Tuesday, August 31, 2021

Five Favorite First Watches Last Week

Big Deal on Madonna Street - Mario Monicelli - I'd never seen the pre-make of the Russo Brothers' debut feature Welcome to Collinwood. Having seen the 2002 film a handful of times and enjoyed it (I mean, that Steven Soderbergh curated-cast is un-impeachable: Luis Guzm├ín , Sam Rockwell, Michael Jeter, William H. Macy, Isaiah Washington, Patricia Clarkson, Gabrielle Union and George Clooney) and just being a general Philistine I doubted there was more the original could offer me, but man was I wrong. Big Deal is damned fun, charming, beautiful movie full of laugh out loud bits, big performances and black and white pictures so textured and seductive I couldn't stop reaching out to touch my screen.
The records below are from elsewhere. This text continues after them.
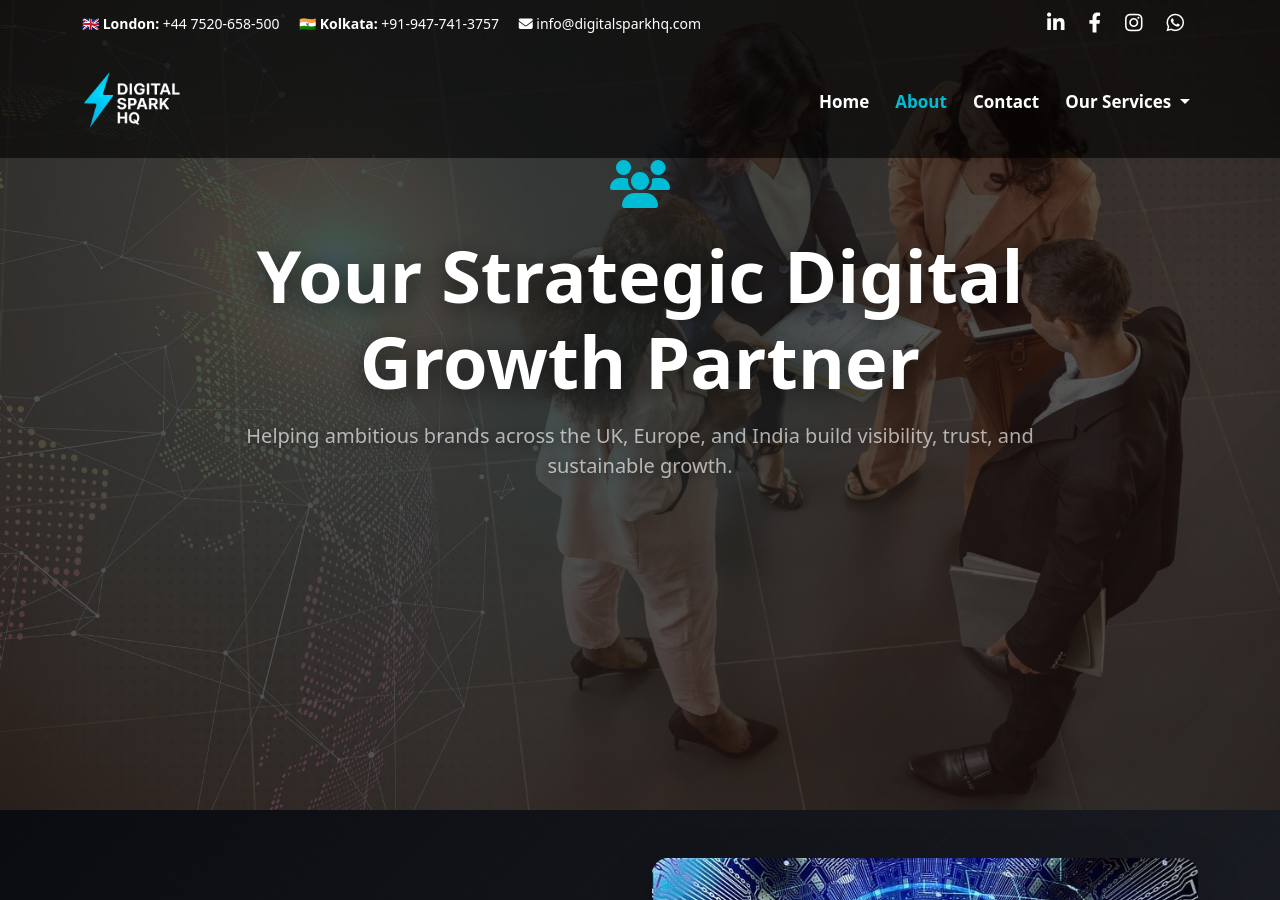
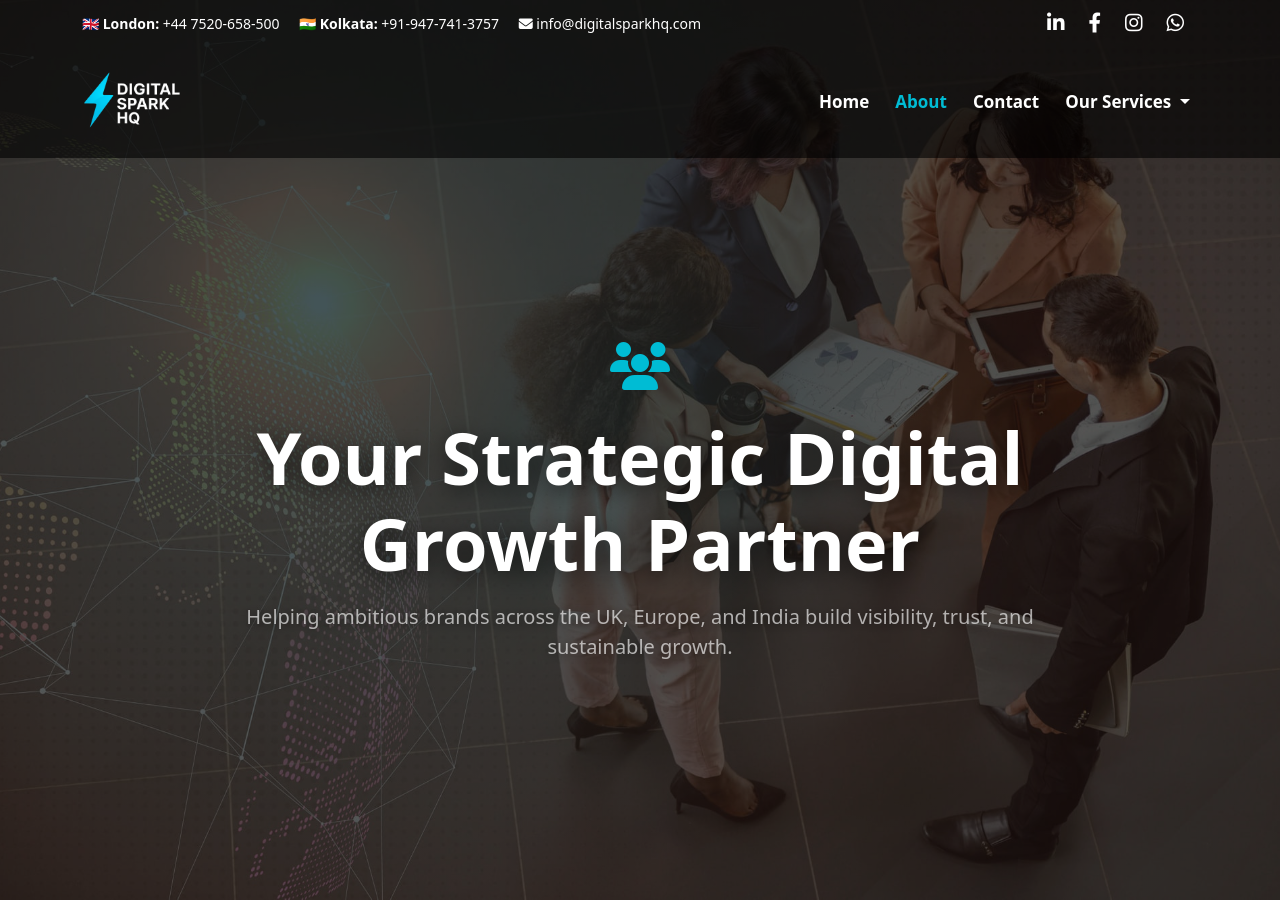
Before and after one commit to Iambiswajit-C/digitalsparkhq, a Jekyll site: the page built from about.md, in a window 1280 px wide and 900 px high. Built offline with Jekyll 4.4.1, drawn with Linux system fonts in a browser that asks for light colours.

Commit message:
Update style.css

```diff
--- a/assets/css/style.css
+++ b/assets/css/style.css
@@ -771,37 +771,35 @@ html, body {
 }
 
 /* =================================
-   UNIVERSAL PAGE HERO (services/about/contact)
+   UNIVERSAL PAGE HERO (FIXED PRO)
 ================================= */
 
 .page-hero{
-  min-height: 90vh;
+  height: 100vh; /* full screen */
+  position: relative;
+  overflow: hidden;
 
-  /* spacing for navbar */
-  padding-top: 160px;   /* increased */
-  padding-bottom: 100px;
+  background-position: center;
+  background-size: cover;
+  background-repeat: no-repeat;
 
-  position:relative;
-  overflow:hidden;
-
-  background-position:center;
-  background-size:cover;
-  background-repeat:no-repeat;
-
-  text-align:center;
+  display: flex;
+  align-items: center;   /* vertical center again */
+  justify-content: center;
+  text-align: center;
 }
 
-/* content width */
+/* shift ONLY content, not whole section */
 .page-hero .hero-content{
-  max-width:850px;
-  margin:0 auto;
+  padding-top: 120px;   /* navbar space */
+  max-width: 850px;
+  margin: 0 auto;
 }
 
-/* short height devices (Nest Hub etc) */
-@media (max-height:700px){
-  .page-hero{
-    padding-top:140px;
-    padding-bottom:70px;
+/* small height devices */
+@media (max-height: 700px){
+  .page-hero .hero-content{
+    padding-top: 90px;
   }
 }
 
```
Also, I was surprised how keeping Madonna in the title really made Big Deal work on a thematic level that Collinwood never quite got to... maybe I'm just a dumb MTV generation American who needs to be spoonfed subtext, but it was a richer experience and I'm glad I finally got around to it (still haven't seen Louis Malle's 1984 remake Crackers).

Gone With the Pope - Duke Mitchell - Palm Spring lounge performer Mitchell made exactly two independent feature films before his death in 1981. Both are Italian-American mafia dramas of questionable quality and taste; alternately amusingly amateurish and audaciously auteurish they are equal parts low-brow exploitation sleaze and high-sited vanity projects full of sex, violence, slapstick humor and rock and roll. They positively ooze boozy hubris and cocaine cocksurity, but damned if they don't deliver entertainment. Massacre Mafia Style had a release in 1974 and was something of a cult object, but Gone With the Pope was unassembled and unreleased until 2010. I'd highly recommend both to folks who enjoy a heap of whatthefuckery in their movie shows, but pressed I'd say that I prefer Pope to Massacre for the added layers of lunacy both in plot (kidnapping the pope and demanding a $1 ransom from every Catholic world-wide) and in macho, clenched-fist, railing at the fates spiritual asides that absolutely grind the proceedings to a standstill, but end up being too hilarious to even think about trimming. A slightly better film maker would've made a considerably worse film.

Highway Patrolman - Alex Cox - The story of a Mexican policeman's life from academy graduation to the end of his law enforcement career. He starts off naive and idealistic and goes through life events like marriage, fatherhood, promotion, demotion, corruption, tragedy, crisis of conscience and vengeance the way everyone does. That's the feeling anyhow. That these are the experiences common to everyone in the world and we pass through them with as much agency as we experience the weather or the passage of time. Not a fatalistic picture though; it's warm and sincere and even sweet without sentimentality or judgement. I was moved and frankly unprepared; I wouldn't have guessed Cox had something like this in him. Not a cynical or sarcastic frame (qualities I quite enjoy and expect from Cox).

King of the Gypsies
- Frank Pierson - Kindly had my hair blown back by this one, just came out of nowhere. The story of a traveler clan in the U.S. drifting with the seasons, the opportunities and the times, through the decline of their aging patriarch and the troubled ascendancy of his chosen, reluctant heir. Judd Hirsch and Susan Sarandon are good and Sterling Hayden turns in what might be my favorite latter-career performance of his, but holy shit is it Eric Roberts in his debut feature film role that super-charges the picture. A little all over the place, but so very worth it for the big good moments. 

Stone Cold - Craig R. Baxley - Joe Huff, a hot shot loner cop with a bad haircut and a worse attitude goes recklessly undercover into the ultra violent Mississippi outlaw biker gang "The Brotherhood" who deal drugs and murder politicians. Huff suffers the indignity of a square, federal partner and speeches about procedure with the patience of a bullet and the retention of a sieve, but hell if he doesn't get results. I was hyper aware of this picture when it came out - the action hero debut of former Oklahoma Sooner linebacker Brian "The Boz" Bosworth and as a loyal fan of OU's Big 8 rivals KU and CU I avoided anything remotely Boz related. Well, joke's on me because of my big, dumb principles I missed out on 30 years' worth of rewarding rewatches of this redneck action classic. I have zeeeeeeeero complaints and wouldn't change a frame of Stone Cold. I fuckin dug this shit like it was crabs in my crotch and enjoyed my much needed delousing afterward knowing I'd be getting bit by the bug to watch it and get dirty all over again quick like. As good as The Boz is I think baddies Lance Henriksen and William Forsythe did every bit as much to sell me on it and are probably the only movie bikers I've ever believed in my life. Make a great double feature with Roadhouse and I don't say that shit lightly.